Chhimi Dema  

Every autumn, about 22 duck species including near-threatened River Lapwing, make Babesa open sewage treatment ponds their home from late October until early April.

In 2021, the birders in the country proposed Thimphu Thromde convert these ponds into an ecological park instead of refilling them and creating a park.

Thimphu Thromde from last year has started working to create a water park around the pond area. However, according to its plan, there are provisions such as river islands to have migratory water birds coming in as today.

Officials from Thromde said that the open sewage treatment plant would be developed into a water park as part of the Wangchhu River Development plan.

“The River Front Development Plan was presented to Thromde Management at the beginning of 2022, and accordingly, we have started to de-sludge the ponds in preparation to carry out the plans,” an official said.

The official added that Thromde is restoring four river islands which would serve as habitats for aquatic birds through the riverbank protection works by planting flood-resilient trees.

Thromde officials said that the project is progressing and they are planting trees and de-sludging the ponds to develop them into other facilities.

A bird enthusiast, Phub Dorji, said the wetland fragmentation in the capital has caused migratory water birds to lose their habitat.

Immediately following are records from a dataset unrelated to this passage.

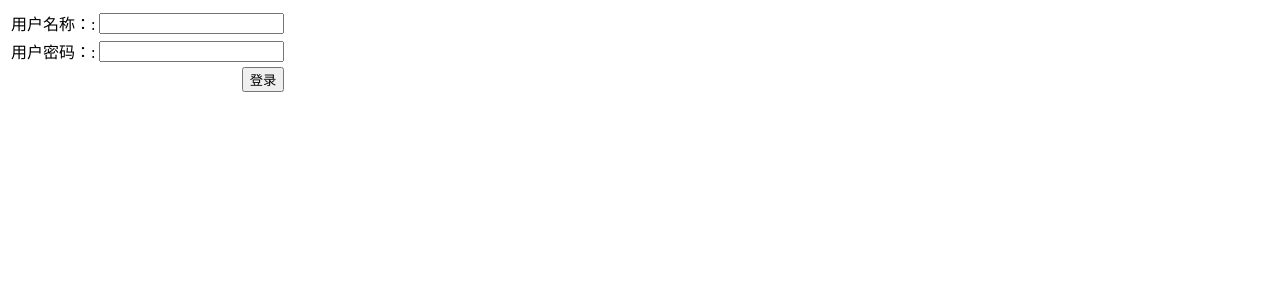
Repository: goulinagchen/kuangjiaCode
Page: http://localhost/Struts1/login.jsp
An editor plug-in stored every save of this project. The page is shown before and after the next save, followed by the edit.
The browser window is 1280 px wide. The pictures show the whole page.
The page is served by Tomcat 9.

Above is the page before, as saved 2017-10-16 02:26:28.

After the next save:
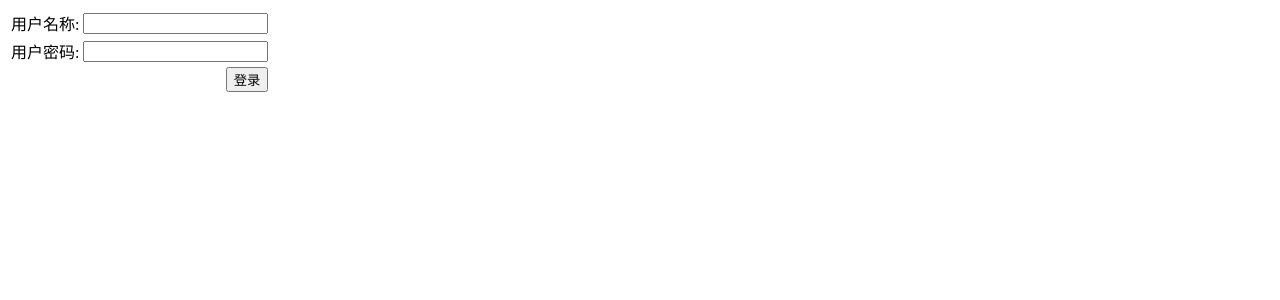
Saved 34 s later.
--- a/kuangjiaCode/Struts1/WebContent/login.jsp
+++ b/kuangjiaCode/Struts1/WebContent/login.jsp
@@ -10,8 +10,8 @@
 </head>
 <body>
 	<s:form action="" method="">
-		<s:textfield name="username" label="用户名称："></s:textfield>
-		<s:password name="password" label="用户密码："></s:password>
+		<s:textfield name="username" label="用户名称"></s:textfield>
+		<s:password name="password" label="用户密码"></s:password>
 		<s:submit value="登录"></s:submit>
 	</s:form>
 </body>
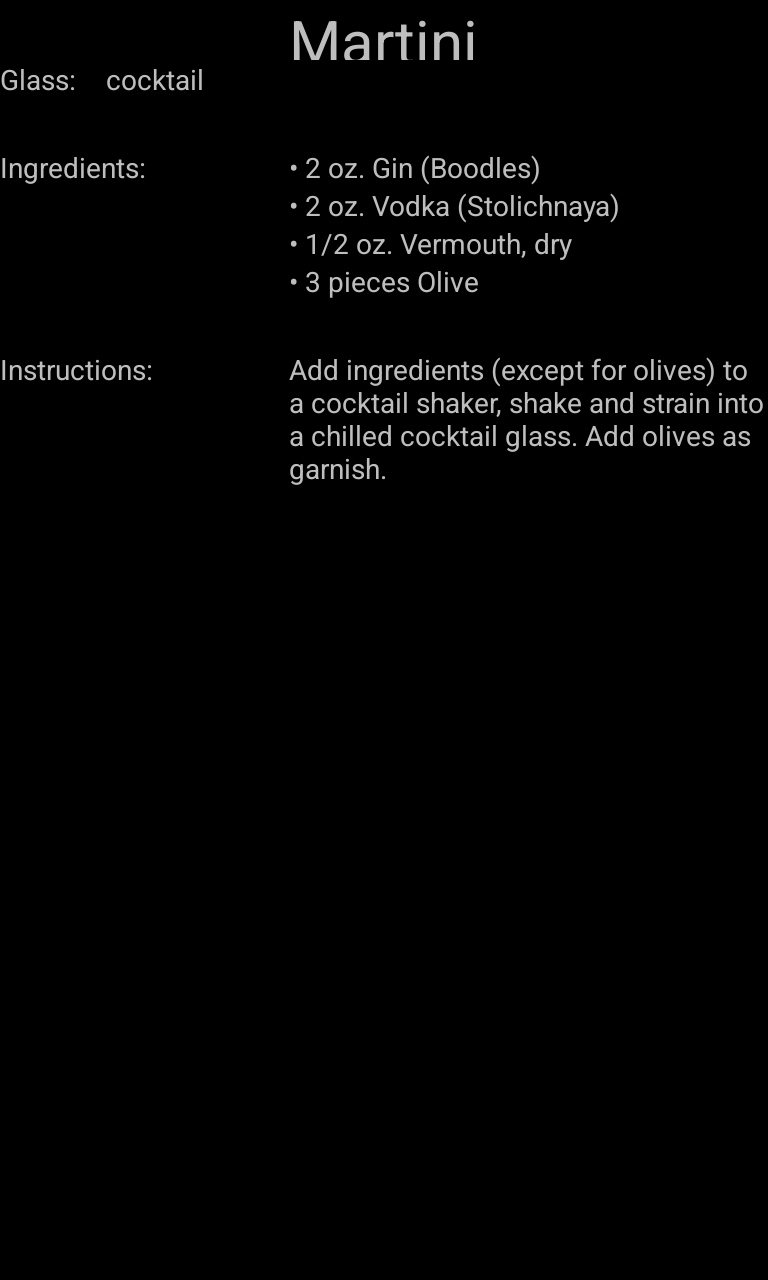
Repository: caltangelo/Drinkables
Layout: CocktailView/res/layout/main.xml
These files come from the project's save history. The layout is drawn as it stood at one moment and after the next save; the edit follows.
It is drawn on a 768 x 1280 px phone screen (xhdpi) without system bars, with theme android:Theme; the app's code is not run.

Above is the layout before, as saved 2011-09-22 20:48:47.

### CocktailView/res/layout/main.xml
<?xml version="1.0" encoding="utf-8"?>
<RelativeLayout xmlns:android="http://schemas.android.com/apk/res/android"
	android:orientation="vertical" android:layout_width="fill_parent"
	android:layout_height="fill_parent">
	<TextView android:id="@+id/drinkname" android:layout_height="30sp"
		android:textSize="30sp" android:text="@string/drink_name"
		android:layout_width="wrap_content" android:layout_alignParentTop="true"
		android:layout_centerHorizontal="true" />

	<TextView android:id="@+id/glass_label" android:layout_width="wrap_content"
		android:layout_height="wrap_content" android:layout_below="@id/drinkname"
		android:layout_alignParentLeft="true" android:text="Glass:" />
	<TextView android:id="@+id/glass_type"
		android:layout_toRightOf="@id/glass_label" android:text="@string/drink_glass"
		android:layout_height="wrap_content" android:layout_width="wrap_content"
		android:layout_alignTop="@id/glass_label" android:paddingLeft="15sp" />

	<TextView android:layout_height="wrap_content" android:id="@+id/ingredient_label"
		android:text="Ingredients: " android:layout_width="wrap_content"
		android:layout_below="@+id/glass_label"
		android:layout_alignParentLeft="true" android:layout_marginTop="25dp" />
	<TableLayout android:layout_height="wrap_content"
		android:id="@+id/ingredient_table" android:layout_width="wrap_content"
		android:layout_alignTop="@+id/ingredient_label"
		android:layout_alignLeft="@+id/drinkname"
		android:layout_alignParentRight="true">
		<TableRow android:id="@+id/tableRow1" android:layout_width="wrap_content"
			android:layout_height="wrap_content">
			<TextView android:text="• 2 oz. Gin (Boodles)" android:id="@+id/textView1"
				android:layout_width="wrap_content" android:layout_height="wrap_content" />
		</TableRow>
		<TableRow android:id="@+id/tableRow2" android:layout_width="wrap_content"
			android:layout_height="wrap_content">
			<TextView android:text="• 2 oz. Vodka (Stolichnaya)"
				android:id="@+id/textView2" android:layout_width="wrap_content"
				android:layout_height="wrap_content"></TextView>
		</TableRow>
		<TableRow android:id="@+id/tableRow3" android:layout_width="wrap_content"
			android:layout_height="wrap_content">
			<TextView android:text="• 1/2 oz. Vermouth, dry" android:id="@+id/textView3"
				android:layout_width="wrap_content" android:layout_height="wrap_content"></TextView>
		</TableRow>
		<TableRow android:id="@+id/tableRow4" android:layout_width="wrap_content"
			android:layout_height="wrap_content">
			<TextView android:text="• 3 pieces Olive" android:id="@+id/textView4"
				android:layout_width="wrap_content" android:layout_height="wrap_content"></TextView>
		</TableRow>
	</TableLayout>

	<TextView android:id="@+id/instruction_label"
		android:layout_height="wrap_content" android:layout_width="wrap_content"
		android:layout_below="@id/ingredient_table"
		android:layout_alignParentLeft="true" android:text="Instructions: "
		android:layout_marginTop="25dp" />
	<TextView android:id="@+id/instructions"
		android:layout_height="wrap_content" android:layout_width="wrap_content"
		android:layout_alignTop="@id/instruction_label"
		android:layout_alignLeft="@id/drinkname"
		android:layout_alignParentRight="true" android:text="@string/drink_instructions" />

</RelativeLayout>

### CocktailView/res/values/strings.xml
<?xml version="1.0" encoding="utf-8"?>
<resources>
    <string name="hello">Hello World, CocktailViewActivity!</string>
    <string name="app_name">CocktailView</string>
    <string name="drink_name"><u>Martini</u></string>
    <string name="drink_glass">cocktail</string>
    <string-array name="drink_ingredients">
        <item>2 oz. Gin (Boodles)</item>
        <item>2 oz. Vodka (Stolichnaya)</item>
        <item>1/2 oz. Vermouth, dry</item>
        <item>3 pieces Olive</item>
    </string-array>
    <string name="drink_instructions">Add ingredients (except for olives) to a cocktail shaker, shake and strain into a chilled cocktail glass.  Add olives as garnish.</string>
</resources>

After the next save:
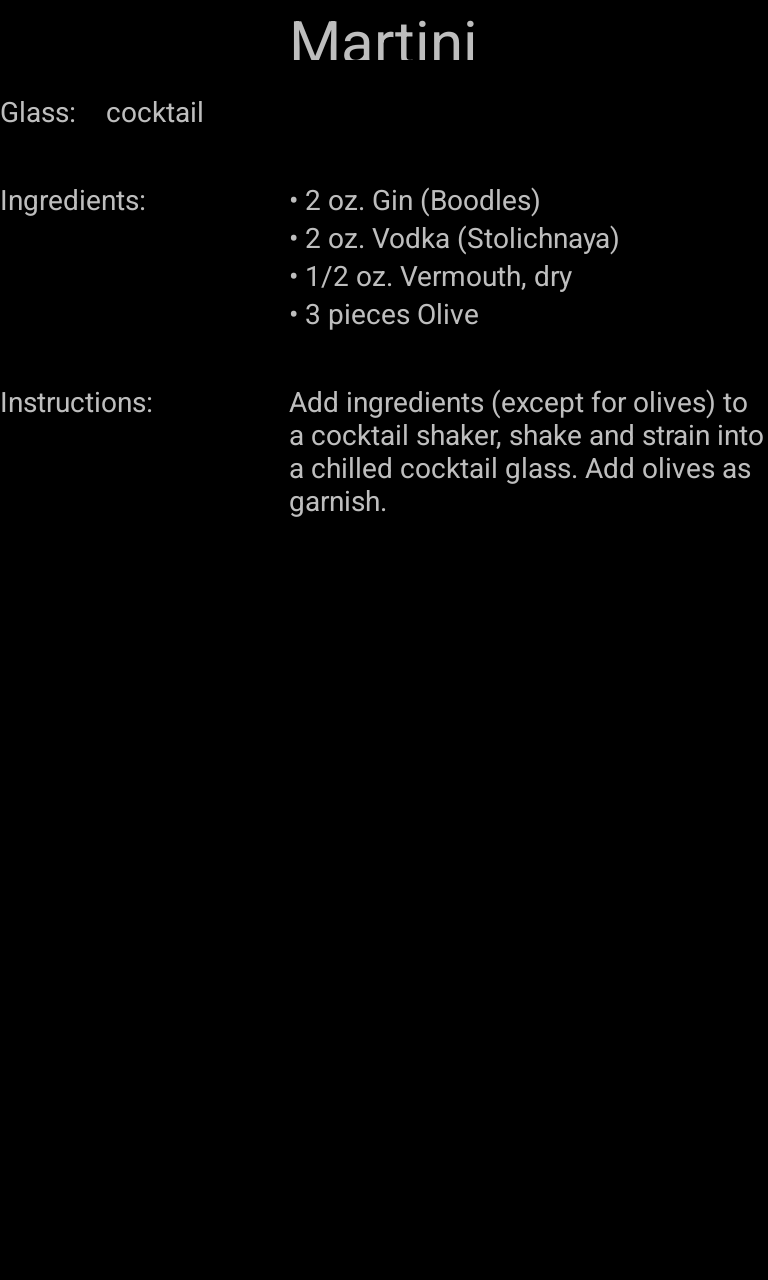
Saved 5 min 27 s later.
--- a/CocktailView/res/layout/main.xml
+++ b/CocktailView/res/layout/main.xml
@@ -9,7 +9,7 @@
 
 	<TextView android:id="@+id/glass_label" android:layout_width="wrap_content"
 		android:layout_height="wrap_content" android:layout_below="@id/drinkname"
-		android:layout_alignParentLeft="true" android:text="Glass:" />
+		android:layout_alignParentLeft="true" android:text="Glass:" android:layout_marginTop="16dp"/>
 	<TextView android:id="@+id/glass_type"
 		android:layout_toRightOf="@id/glass_label" android:text="@string/drink_glass"
 		android:layout_height="wrap_content" android:layout_width="wrap_content"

“With the global loss of natural wetlands, the waterbirds have become increasingly dependent on an alternative artificial pond. The pond can become a good habitat for significant waterbirds conservation,” he said.

Phub Dorji said that the sewage pond offers unlimited food resources and compensates for the birds’ lost natural habitat.

He said that no international birders who visited Bhutan have returned home without visiting the sewerage pond and taking back several checklists of water birds from there. “Tourists have more sighting opportunities in the ponds than river sites. They love watching birds in the pond.”

He added that the area can also serve as a living classroom for children.

The most concerning, Phub Dorji said, is the declining population of near-threatened River Lapwing and Ibisbill which are seen all year long. “But without the better conservation plan and action today, we may lose these significant birds tomorrow.”

The area receives species of vagrant, falcated and mandarin ducks as well.

Another bird enthusiast, Hishey Tshering, said that after the construction of the sewage pond, the birds started coming there and it served as an important habitat for winter birds.

“Once the area is tempered, their habitat will be deprived and as a result, the bird watchers may not find the birds there,” he said.

He said, “If Thromde constructs a park with water ponds, then it might have a positive impact because the water would be much cleaner [encouraging the birds to make it a habitat].”